“Jocelyn,” she said “never buy cheap parmesan.”
So even when I was scraping the bottom of my purse for subway fare in my early twenties, I remembered my mother’s words and always managed to have good cheese. Luckily, my first apartment in the New York City was across the street from Di Palo’s in Little Italy and I visited weekly. It is the standard to which I hold all cheese purveyors. The line at Di Palo’s was predictably long and slow, but I never minded. When it was your turn, it didn’t matter if you were spending $5 or $150, owner Louie gave you his undivided attention. And this is what made cheese shopping there so satisfying. It wasn’t the quality and selection of cheeses- although these were stellar. It was the unhurried way in which Louie guided you through each taste- describing the environmental conditions that created the cheese (“This cheese came from cows who grazed on fresh spring grass on a hillside in Tuscany…”). He encouraged you to savor the nuances and waited expectedly to see if you recognized what he described.
Fawn is an artist; her work hangs on the walls of the shop, which also carries a wide array of specialty foods and custom gift baskets. She fell in love with cheese several years ago on a warm August day at her father’s lakeside Connecticut house. Her sister worked at a cheese store and brought a feast of cheeses for the family to try. Fawn described to me the coup de foudre she experienced as she tasted the perfectly soft and enticing Humbolt Fog. Fawn devoured the cheese and when it was done sat contemplating the plate, wondering if her family would notice if she used her finger to gather the remaining morsels. It was at that moment that she decided to open her own cheese shop.
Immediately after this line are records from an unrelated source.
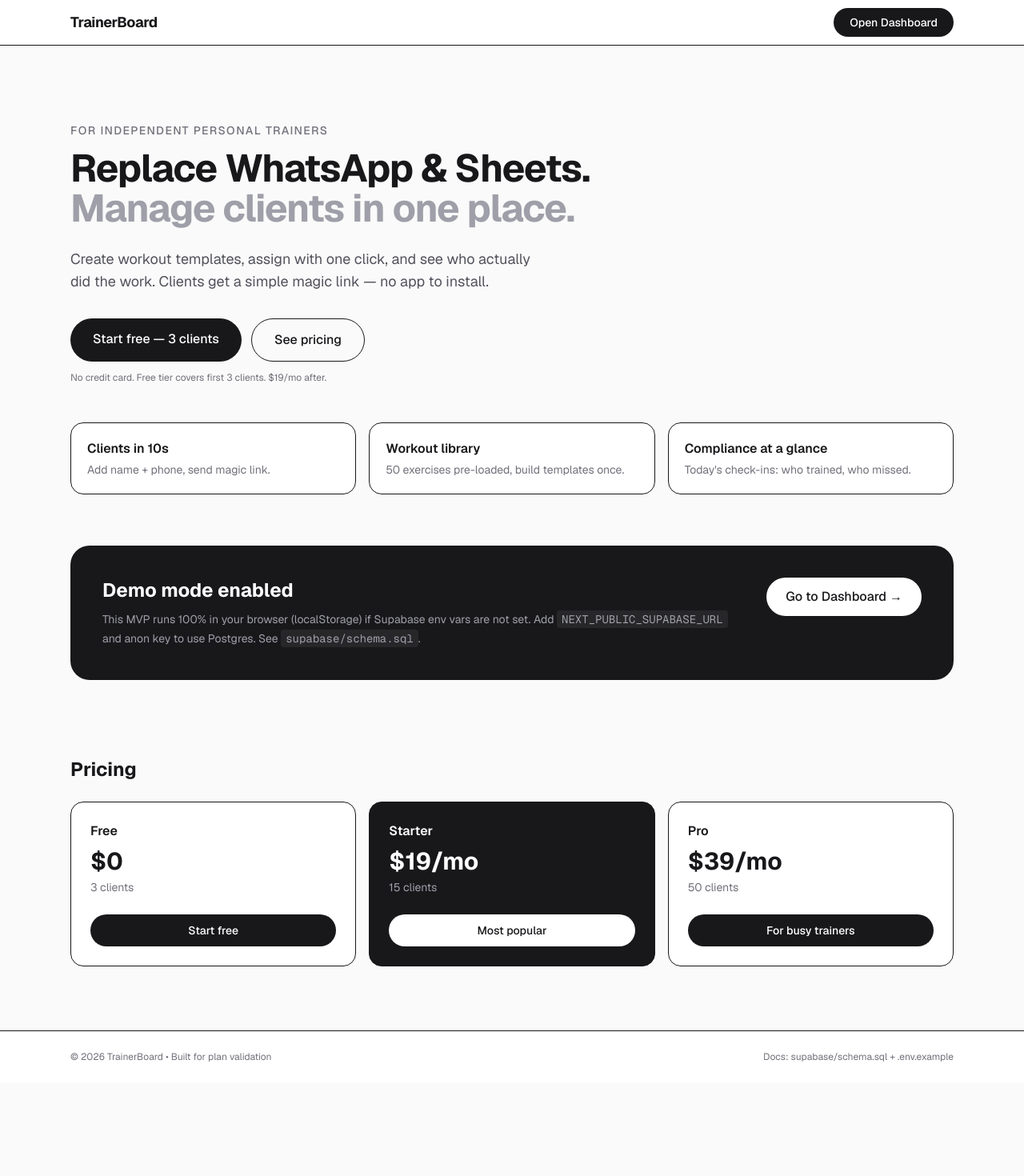
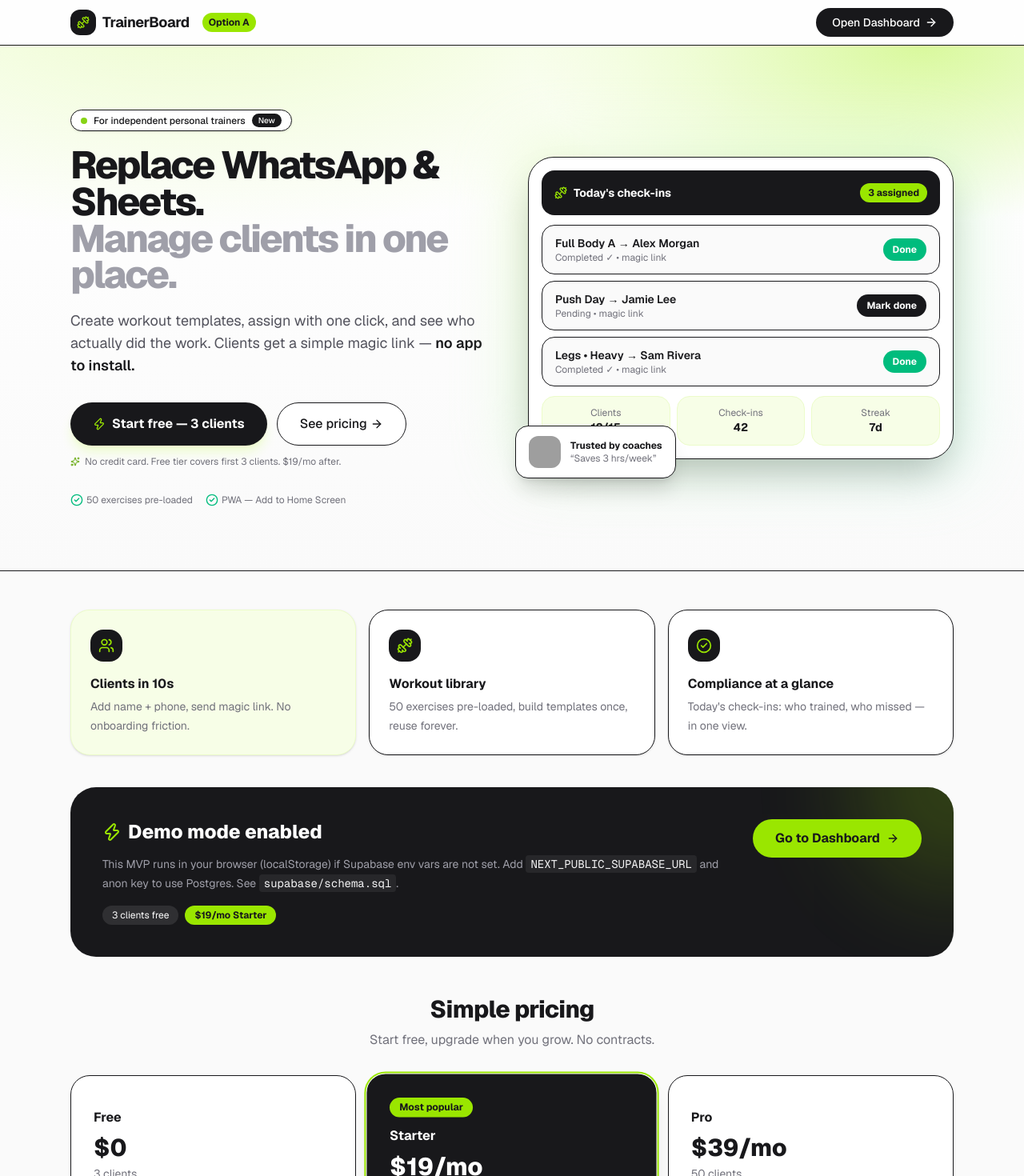
Before and after one commit to mpizimolas/trainerboard, a Next.js app: page / in a window 1280 px wide. Shown: the top 1470 px of the page at 80% size. Before the commit the page ends 1353 px from the top, so only its background shows below. Built offline with nearby package versions, Linux system fonts and the light colour scheme; grey boxes are pictures that could not be loaded.

Commit message:
style: Option A energetic fitness - lime/emerald hero, dashboard polish

```diff
--- a/package.json
+++ b/package.json
@@ -11,6 +11,7 @@
   "dependencies": {
     "@supabase/ssr": "^0.12.4",
     "@supabase/supabase-js": "^2.112.3",
+    "lucide-react": "^1.33.0",
     "next": "16.3.2",
     "react": "19.2.8",
     "react-dom": "19.2.8"
--- a/src/app/dashboard/layout.tsx
+++ b/src/app/dashboard/layout.tsx
@@ -1,20 +1,25 @@
 import Link from "next/link";
+import { Dumbbell } from "lucide-react";
 
 export default function DashboardLayout({ children }: { children: React.ReactNode }) {
   return (
     <div className="flex-1 flex flex-col min-h-screen">
-      <header className="border-b bg-white sticky top-0 z-10">
+      <header className="border-b bg-white/80 backdrop-blur sticky top-0 z-10">
         <div className="max-w-6xl mx-auto px-4 sm:px-6 h-14 flex items-center justify-between">
           <div className="flex items-center gap-6">
-            <Link href="/" className="font-bold tracking-tight">TrainerBoard</Link>
+            <Link href="/" className="flex items-center gap-2 font-bold tracking-tight">
+              <span className="w-7 h-7 rounded-xl bg-zinc-900 flex items-center justify-center"><Dumbbell className="w-3.5 h-3.5 text-lime-400" /></span>
+              TrainerBoard
+              <span className="w-2 h-2 bg-lime-500 rounded-full animate-pulse hidden sm:inline-block" />
+            </Link>
             <nav className="hidden sm:flex gap-1 text-sm">
-              <Link href="/dashboard" className="px-3 py-1.5 rounded-full bg-zinc-900 text-white">Dashboard</Link>
+              <Link href="/dashboard" className="px-3 py-1.5 rounded-full bg-zinc-900 text-white font-medium">Dashboard</Link>
               <span className="px-3 py-1.5 text-zinc-400">Clients • Workouts • Today</span>
             </nav>
           </div>
           <div className="flex items-center gap-3">
-            <span className="hidden sm:inline text-xs text-zinc-500">Free: 3 clients • <Link href="/#pricing" className="underline">Upgrade $19</Link></span>
-            <Link href="/" className="text-sm border px-4 py-1.5 rounded-full hover:bg-zinc-50">Home</Link>
+            <span className="hidden sm:inline text-xs text-zinc-500">Free: 3 clients • <Link href="/#pricing" className="underline font-medium">Upgrade $19</Link></span>
+            <Link href="/" className="text-sm border px-4 py-1.5 rounded-full hover:bg-zinc-50 font-medium">Home</Link>
           </div>
         </div>
       </header>
--- a/src/app/globals.css
+++ b/src/app/globals.css
@@ -3,10 +3,14 @@
 :root {
   --background: #fafafa;
   --foreground: #18181b;
+  --accent: #a3e635;
+  --accent-dark: #65a30d;
 }
 @theme inline {
   --color-background: var(--background);
   --color-foreground: var(--foreground);
+  --color-accent: var(--accent);
+  --color-accent-dark: var(--accent-dark);
   --font-sans: var(--font-geist-sans);
   --font-mono: var(--font-geist-mono);
 }
@@ -15,3 +19,12 @@ body {
   color: var(--foreground);
   font-family: var(--font-geist-sans), system-ui, sans-serif;
 }
+.hero-gradient {
+  background: radial-gradient(1200px 500px at 20% -10%, #ecfccb 0%, transparent 60%),
+    radial-gradient(900px 400px at 90% 0%, #d9f99d 0%, transparent 55%),
+    linear-gradient(to bottom, #ffffff 0%, #fafafa 100%);
+}
+.glass {
+  backdrop-filter: blur(12px);
+  background: rgba(255, 255, 255, 0.8);
+}
--- a/src/app/page.tsx
+++ b/src/app/page.tsx
@@ -1,72 +1,153 @@
 import Link from "next/link";
+import { Dumbbell, Users, CheckCircle2, ArrowRight, Sparkles, Zap } from "lucide-react";
 
 export default function Home() {
   return (
     <div className="flex-1 flex flex-col">
-      <header className="border-b bg-white sticky top-0 z-10">
+      <header className="border-b bg-white/80 sticky top-0 z-10 backdrop-blur">
         <div className="max-w-6xl mx-auto px-6 h-14 flex items-center justify-between">
-          <span className="font-bold tracking-tight text-lg">TrainerBoard</span>
-          <Link href="/dashboard" className="bg-zinc-900 text-white px-5 py-2 rounded-full text-sm font-medium hover:bg-zinc-800">
-            Open Dashboard
+          <div className="flex items-center gap-2">
+            <div className="w-8 h-8 rounded-xl bg-zinc-900 flex items-center justify-center">
+              <Dumbbell className="w-4 h-4 text-lime-400" />
+            </div>
+            <span className="font-bold tracking-tight text-lg">TrainerBoard</span>
+            <span className="hidden sm:inline ml-2 text-xs bg-lime-400 text-zinc-900 px-2 py-1 rounded-full font-bold">Option A</span>
+          </div>
+          <Link href="/dashboard" className="bg-zinc-900 text-white px-5 py-2 rounded-full text-sm font-medium hover:bg-black flex items-center gap-1.5">
+            Open Dashboard <ArrowRight className="w-4 h-4" />
           </Link>
         </div>
       </header>
 
       <main className="flex-1">
-        <section className="max-w-6xl mx-auto px-6 py-16 sm:py-24">
-          <div className="max-w-3xl">
-            <p className="text-sm font-medium tracking-widest uppercase text-zinc-500 mb-3">For independent personal trainers</p>
-            <h1 className="text-4xl sm:text-5xl font-bold tracking-tight leading-[1.05]">
-              Replace WhatsApp & Sheets.<br />
-              <span className="text-zinc-400">Manage clients in one place.</span>
-            </h1>
-            <p className="mt-6 text-lg text-zinc-600 leading-7 max-w-xl">
-              Create workout templates, assign with one click, and see who actually did the work. Clients get a simple magic link — no app to install.
-            </p>
-            <div className="mt-8 flex gap-3">
-              <Link href="/dashboard" className="bg-zinc-900 text-white px-7 py-3.5 rounded-full font-medium hover:bg-zinc-800">Start free — 3 clients</Link>
-              <a href="#pricing" className="px-7 py-3.5 rounded-full border font-medium hover:bg-white">See pricing</a>
+        <section className="hero-gradient border-b">
+          <div className="max-w-6xl mx-auto px-6 py-12 sm:py-20 grid lg:grid-cols-2 gap-10 items-center">
+            <div>
+              <div className="inline-flex items-center gap-2 bg-white border rounded-full px-3 py-1 text-xs font-medium shadow-sm">
+                <span className="w-2 h-2 bg-lime-500 rounded-full animate-pulse" />
+                For independent personal trainers
+                <span className="bg-zinc-900 text-white px-2 py-0.5 rounded-full text-[10px]">New</span>
+              </div>
+              <h1 className="mt-5 text-4xl sm:text-5xl font-extrabold tracking-tighter leading-[0.95]">
+                Replace WhatsApp & Sheets.
+                <span className="block text-zinc-400">Manage clients in one place.</span>
+              </h1>
+              <p className="mt-5 text-lg text-zinc-600 leading-7 max-w-xl">
+                Create workout templates, assign with one click, and see who actually did the work. Clients get a simple magic link — <span className="font-semibold text-zinc-900">no app to install.</span>
+              </p>
+              <div className="mt-8 flex flex-wrap gap-3">
+                <Link href="/dashboard" className="bg-zinc-900 text-white px-7 py-3.5 rounded-full font-bold hover:bg-black flex items-center gap-2 shadow-lg shadow-lime-100">
+                  <Zap className="w-4 h-4 text-lime-400" /> Start free — 3 clients
+                </Link>
+                <a href="#pricing" className="px-7 py-3.5 rounded-full border bg-white font-medium hover:bg-zinc-50 flex items-center gap-1">
+                  See pricing <ArrowRight className="w-4 h-4" />
+                </a>
+              </div>
+              <p className="mt-3 text-xs text-zinc-500 flex items-center gap-1.5"><Sparkles className="w-3 h-3 text-lime-600" /> No credit card. Free tier covers first 3 clients. $19/mo after.</p>
+              <div className="mt-8 flex items-center gap-4 text-xs text-zinc-500">
+                <span className="flex items-center gap-1"><CheckCircle2 className="w-4 h-4 text-emerald-500" /> 50 exercises pre-loaded</span>
+                <span className="flex items-center gap-1"><CheckCircle2 className="w-4 h-4 text-emerald-500" /> PWA — Add to Home Screen</span>
+              </div>
             </div>
-            <p className="mt-3 text-xs text-zinc-500">No credit card. Free tier covers first 3 clients. $19/mo after.</p>
+
+            <div className="relative">
+              <div className="absolute -inset-4 bg-gradient-to-br from-lime-200 to-emerald-200 rounded-[2rem] blur-2xl opacity-40" />
+              <div className="relative bg-white border rounded-[2rem] shadow-2xl p-3 sm:p-4">
+                <div className="bg-zinc-900 rounded-2xl p-4 text-white flex items-center justify-between">
+                  <span className="text-sm font-bold flex items-center gap-2"><Dumbbell className="w-4 h-4 text-lime-400" /> Today&apos;s check-ins</span>
+                  <span className="text-xs bg-lime-400 text-zinc-900 px-2.5 py-1 rounded-full font-bold">3 assigned</span>
+                </div>
+                <div className="mt-3 space-y-2">
+                  {[
+                    { name: "Alex Morgan", workout: "Full Body A", status: "Completed ✓", color: "emerald" },
+                    { name: "Jamie Lee", workout: "Push Day", status: "Pending", color: "zinc" },
+                    { name: "Sam Rivera", workout: "Legs • Heavy", status: "Completed ✓", color: "emerald" },
+                  ].map((r) => (
+                    <div key={r.name} className="flex items-center justify-between border rounded-2xl px-4 py-3 bg-zinc-50">
+                      <div>
+                        <div className="font-semibold text-sm">{r.workout} → {r.name}</div>
+                        <div className="text-xs text-zinc-500">{r.status} • magic link</div>
+                      </div>
+                      <span className={`text-xs px-3 py-1.5 rounded-full font-bold ${r.color === "emerald" ? "bg-emerald-500 text-white" : "bg-zinc-900 text-white"}`}>{r.status === "Completed ✓" ? "Done" : "Mark done"}</span>
+                    </div>
+                  ))}
+                </div>
+                <div className="mt-3 grid grid-cols-3 gap-2">
+                  {[
+                    { k: "Clients", v: "12/15" },
+                    { k: "Check-ins", v: "42" },
+                    { k: "Streak", v: "7d" },
+                  ].map((s) => (
+                    <div key={s.k} className="bg-lime-50 border border-lime-100 rounded-2xl p-3 text-center">
+                      <div className="text-xs text-zinc-500">{s.k}</div>
+                      <div className="font-bold text-sm">{s.v}</div>
+                    </div>
+                  ))}
+                </div>
+              </div>
+              <div className="absolute -bottom-6 -left-4 bg-white border rounded-2xl shadow-xl px-4 py-3 flex items-center gap-3">
+                <img src="https://images.unsplash.com/photo-1571019613454-1cb2f99b2d8b?w=100&h=100&fit=crop" alt="" className="w-10 h-10 rounded-xl object-cover" />
+                <div>
+                  <div className="text-xs font-bold">Trusted by coaches</div>
+                  <div className="text-xs text-zinc-500">“Saves 3 hrs/week”</div>
+                </div>
+              </div>
+            </div>
           </div>
+        </section>
 
-          <div className="mt-12 grid grid-cols-1 sm:grid-cols-3 gap-4">
+        <section className="max-w-6xl mx-auto px-6 py-12">
+          <div className="grid grid-cols-1 sm:grid-cols-3 gap-4">
             {[
-              { title: "Clients in 10s", desc: "Add name + phone, send magic link." },
-              { title: "Workout library", desc: "50 exercises pre-loaded, build templates once." },
-              { title: "Compliance at a glance", desc: "Today's check-ins: who trained, who missed." },
+              { icon: Users, title: "Clients in 10s", desc: "Add name + phone, send magic link. No onboarding friction.", bg: "bg-lime-50 border-lime-100" },
+              { icon: Dumbbell, title: "Workout library", desc: "50 exercises pre-loaded, build templates once, reuse forever.", bg: "bg-white" },
+              { icon: CheckCircle2, title: "Compliance at a glance", desc: "Today's check-ins: who trained, who missed — in one view.", bg: "bg-white" },
             ].map((c) => (
-              <div key={c.title} className="bg-white border rounded-2xl p-5">
-                <div className="font-semibold">{c.title}</div>
-                <div className="text-sm text-zinc-500 mt-1">{c.desc}</div>
+              <div key={c.title} className={`rounded-3xl p-6 border shadow-sm hover:shadow-md hover:scale-[1.02] transition ${c.bg}`}>
+                <div className="w-10 h-10 rounded-2xl bg-zinc-900 flex items-center justify-center">
+                  <c.icon className="w-5 h-5 text-lime-400" />
+                </div>
+                <div className="font-bold mt-4">{c.title}</div>
+                <div className="text-sm text-zinc-500 mt-1 leading-6">{c.desc}</div>
               </div>
             ))}
           </div>
 
-          <div className="mt-16 bg-zinc-900 text-white rounded-3xl p-8 sm:p-10 flex flex-col sm:flex-row gap-8 items-start">
-            <div className="flex-1">
-              <h2 className="text-2xl font-bold">Demo mode enabled</h2>
-              <p className="text-zinc-400 mt-2 text-sm leading-6">
-                This MVP runs 100% in your browser (localStorage) if Supabase env vars are not set. Add <code className="bg-zinc-800 px-1.5 py-0.5 rounded">NEXT_PUBLIC_SUPABASE_URL</code> and anon key to use Postgres. See <code className="bg-zinc-800 px-1.5 py-0.5 rounded">supabase/schema.sql</code>.
+          <div className="mt-10 bg-zinc-900 text-white rounded-[2rem] p-8 sm:p-10 flex flex-col lg:flex-row gap-8 items-start relative overflow-hidden">
+            <div className="absolute top-0 right-0 w-64 h-64 bg-lime-400 rounded-full blur-3xl opacity-20 -translate-y-1/2 translate-x-1/2" />
+            <div className="flex-1 relative">
+              <h2 className="text-2xl font-extrabold flex items-center gap-2"><Zap className="w-6 h-6 text-lime-400" /> Demo mode enabled</h2>
+              <p className="text-zinc-400 mt-3 text-sm leading-6">
+                This MVP runs in your browser (localStorage) if Supabase env vars are not set. Add <code className="bg-zinc-800 px-1.5 py-0.5 rounded text-zinc-100">NEXT_PUBLIC_SUPABASE_URL</code> and anon key to use Postgres. See <code className="bg-zinc-800 px-1.5 py-0.5 rounded text-zinc-100">supabase/schema.sql</code>.
               </p>
+              <div className="mt-4 flex gap-2 text-xs">
+                <span className="bg-white/10 px-3 py-1 rounded-full">3 clients free</span>
+                <span className="bg-lime-400 text-zinc-900 px-3 py-1 rounded-full font-bold">$19/mo Starter</span>
+              </div>
             </div>
-            <Link href="/dashboard" className="bg-white text-zinc-900 px-6 py-3 rounded-full font-medium shrink-0">Go to Dashboard →</Link>
+            <Link href="/dashboard" className="relative bg-lime-400 text-zinc-900 px-7 py-3 rounded-full font-bold shrink-0 hover:bg-lime-300 flex items-center gap-2">
+              Go to Dashboard <ArrowRight className="w-4 h-4" />
+            </Link>
           </div>
         </section>
 
         <section id="pricing" className="max-w-6xl mx-auto px-6 pb-20">
-          <h2 className="text-2xl font-bold">Pricing</h2>
-          <div className="mt-6 grid sm:grid-cols-3 gap-4">
+          <div className="text-center max-w-2xl mx-auto">
+            <h2 className="text-3xl font-extrabold tracking-tight">Simple pricing</h2>
+            <p className="text-zinc-500 mt-2">Start free, upgrade when you grow. No contracts.</p>
+          </div>
+          <div className="mt-8 grid sm:grid-cols-3 gap-4">
             {[
-              { name: "Free", price: "$0", limit: "3 clients", cta: "Start free" },
+              { name: "Free", price: "$0", limit: "3 clients", cta: "Start free", featured: false },
               { name: "Starter", price: "$19/mo", limit: "15 clients", cta: "Most popular", featured: true },
-              { name: "Pro", price: "$39/mo", limit: "50 clients", cta: "For busy trainers" },
+              { name: "Pro", price: "$39/mo", limit: "50 clients", cta: "For busy trainers", featured: false },
             ].map((p) => (
-              <div key={p.name} className={`rounded-2xl p-6 border ${p.featured ? "bg-zinc-900 text-white border-zinc-900" : "bg-white"}`}>
-                <div className="font-semibold">{p.name}</div>
-                <div className="text-3xl font-bold mt-2">{p.price}</div>
+              <div key={p.name} className={`rounded-3xl p-7 border ${p.featured ? "bg-zinc-900 text-white ring-2 ring-lime-400 shadow-xl scale-[1.02]" : "bg-white"}`}>
+                {p.featured && <span className="bg-lime-400 text-zinc-900 text-xs font-bold px-3 py-1 rounded-full">Most popular</span>}
+                <div className="font-bold mt-3">{p.name}</div>
+                <div className="text-3xl font-extrabold mt-2">{p.price}</div>
                 <div className={`text-sm mt-1 ${p.featured ? "text-zinc-400" : "text-zinc-500"}`}>{p.limit}</div>
-                <Link href="/dashboard" className={`mt-6 block text-center rounded-full py-2.5 text-sm font-medium ${p.featured ? "bg-white text-zinc-900" : "bg-zinc-900 text-white"}`}>{p.cta}</Link>
+                <Link href="/dashboard" className={`mt-6 block text-center rounded-full py-3 text-sm font-bold ${p.featured ? "bg-lime-400 text-zinc-900 hover:bg-lime-300" : "bg-zinc-900 text-white hover:bg-black"}`}>{p.cta}</Link>
               </div>
             ))}
           </div>
@@ -74,9 +155,9 @@ export default function Home() {
       </main>
 
       <footer className="border-t bg-white">
-        <div className="max-w-6xl mx-auto px-6 py-6 text-xs text-zinc-500 flex justify-between">
-          <span>© {new Date().getFullYear()} TrainerBoard • Built for plan validation</span>
-          <a href="https://github.com" className="hover:text-zinc-900">Docs: supabase/schema.sql + .env.example</a>
+        <div className="max-w-6xl mx-auto px-6 py-6 text-xs text-zinc-500 flex flex-col sm:flex-row justify-between gap-2">
+          <span className="flex items-center gap-1.5"><Dumbbell className="w-3 h-3 text-lime-600" /> © {new Date().getFullYear()} TrainerBoard • Energetic Fitness Theme</span>
+          <a href="https://github.com/mpizimolas/trainerboard" className="hover:text-zinc-900 flex items-center gap-1">Docs: supabase/schema.sql + .env.example <ArrowRight className="w-3 h-3" /></a>
         </div>
       </footer>
     </div>
```
Also changed, not shown: src/app/dashboard/page.tsx (+6 -5 lines), src/app/layout.tsx (+5 -2 lines), 1 other file (tests, documents, lock files or other folders).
A woman after my own heart.
Foxglove and Madison Cheese carries a selection of cheeses, which are divided into clear categories on a large black chalkboard: “Bloomy Rind,” “Pungent and Stinky,” “Sheep Cheeses,”etc. Fawn was happy not only to give samples of cheeses I asked to try- but also suggested new cheeses, encouraging me to expand my palate. No rush, and no disappointment when I didn’t like something.
She proudly described Foxglove’s signature gourmet grilled cheeses. Let me first say I love the recklessness of a grilled cheese made with really good cheese. It is akin to Julia Child’s well known declaration that you should ”Only cook with wine you’d drink.”
Fawn offers many different sandwiches; I tried a sandwich made with fresh whole grain bread from Judie’s European Bakery and Cafe and a French Raclette. The texture of the Judie’s bread perfectly balanced the sweet melted raclette. Fawn used plenty of butter and a sandwich press to create this simple but gourmet lunch. It was filling and deliciously satisfying. I’ll never go back to Land-o-lakes again.
Make a point to visit Fawn Nebinger and her son Ian Hagerty – take your time, enjoy both the excellent cheese and service. You won’t be disappointed.
Foxglove and Madison Cheese
119 Samson Rock Drive, Madison, CT 203.245.5168
Hours: Tues.- Sat., 10am-6pm; Closed Sun. & Mon. (Call ahead if you might arrive after 6pm- Fawn often happy to wait!)